▸ TASK TO CARRY OUT:
Which lines in the data contain the word "COEP"? Please copy each of them.

▸ AVAILABLE DATA:
Content starts
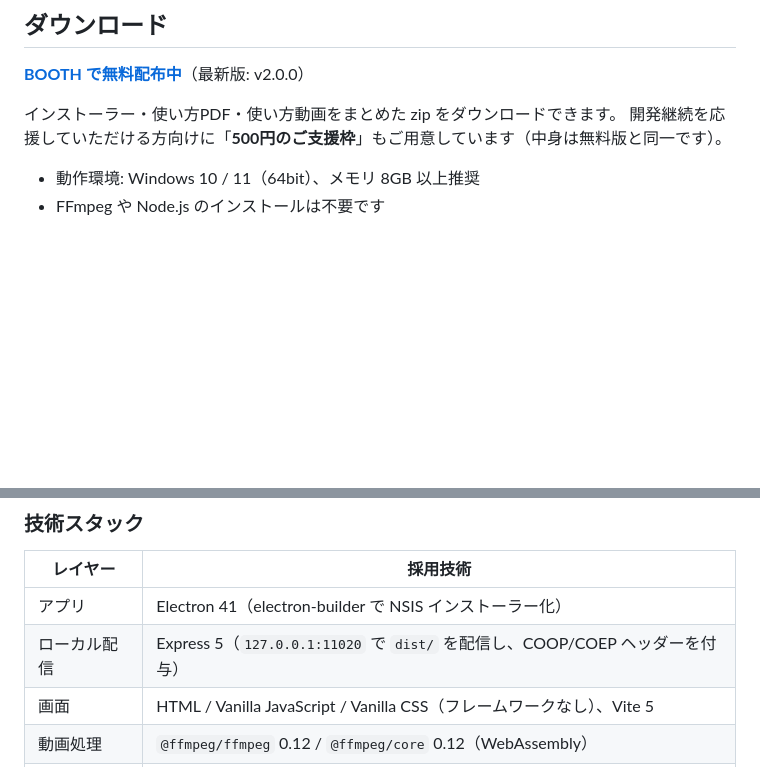
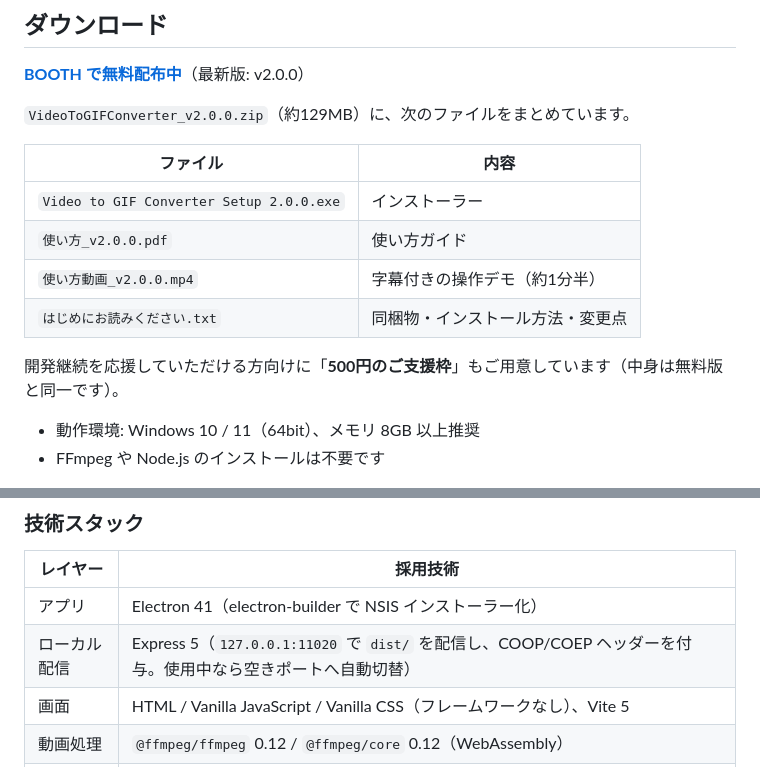
Before and after one commit to fryx404/Video-to-GIF-Converter-Tools, a Markdown page: README.md, 2 parts joined by grey strips. Drawn GitHub-style; blank space fills up the shorter version.

Commit message:
README更新（BOOTH配布物の内容・Issuesへのリンクを追記）
Co-Authored-By: Claude Opus 5.5 <noreply@anthropic.com>

```diff
--- a/README.md
+++ b/README.md
@@ -14,7 +14,15 @@
 
 **[BOOTH で無料配布中](https://fryx404.booth.pm/items/8111497)**（最新版: v2.0.0）
 
-インストーラー・使い方PDF・使い方動画をまとめた zip をダウンロードできます。
+`VideoToGIFConverter_v2.0.0.zip`（約129MB）に、次のファイルをまとめています。
+
+| ファイル | 内容 |
+|---|---|
+| `Video to GIF Converter Setup 2.0.0.exe` | インストーラー |
+| `使い方_v2.0.0.pdf` | 使い方ガイド |
+| `使い方動画_v2.0.0.mp4` | 字幕付きの操作デモ（約1分半） |
+| `はじめにお読みください.txt` | 同梱物・インストール方法・変更点 |
+
 開発継続を応援していただける方向けに「**500円のご支援枠**」もご用意しています（中身は無料版と同一です）。
 
 - 動作環境: Windows 10 / 11（64bit）、メモリ 8GB 以上推奨
@@ -100,7 +108,7 @@ HEVC（H.265）や ProRes など、アプリ内でプレビューできない形
 | レイヤー | 採用技術 |
 |---|---|
 | アプリ | Electron 41（electron-builder で NSIS インストーラー化） |
-| ローカル配信 | Express 5（`127.0.0.1:11020` で `dist/` を配信し、COOP/COEP ヘッダーを付与） |
+| ローカル配信 | Express 5（`127.0.0.1:11020` で `dist/` を配信し、COOP/COEP ヘッダーを付与。使用中なら空きポートへ自動切替） |
 | 画面 | HTML / Vanilla JavaScript / Vanilla CSS（フレームワークなし）、Vite 5 |
 | 動画処理 | `@ffmpeg/ffmpeg` 0.12 / `@ffmpeg/core` 0.12（WebAssembly） |
 | デザイン | fryx404 Pop — CSS変数 + `light-dark()` によるトークン管理 |
```
Also changed, not shown: other parts of README.md (+1 -1 lines).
Content ends
▸ WRITTEN RESPONSE:
-| ローカル配信 | Express 5（`127.0.0.1:11020` で `dist/` を配信し、COOP/COEP ヘッダーを付与） |
+| ローカル配信 | Express 5（`127.0.0.1:11020` で `dist/` を配信し、COOP/COEP ヘッダーを付与。使用中なら空きポートへ自動切替） |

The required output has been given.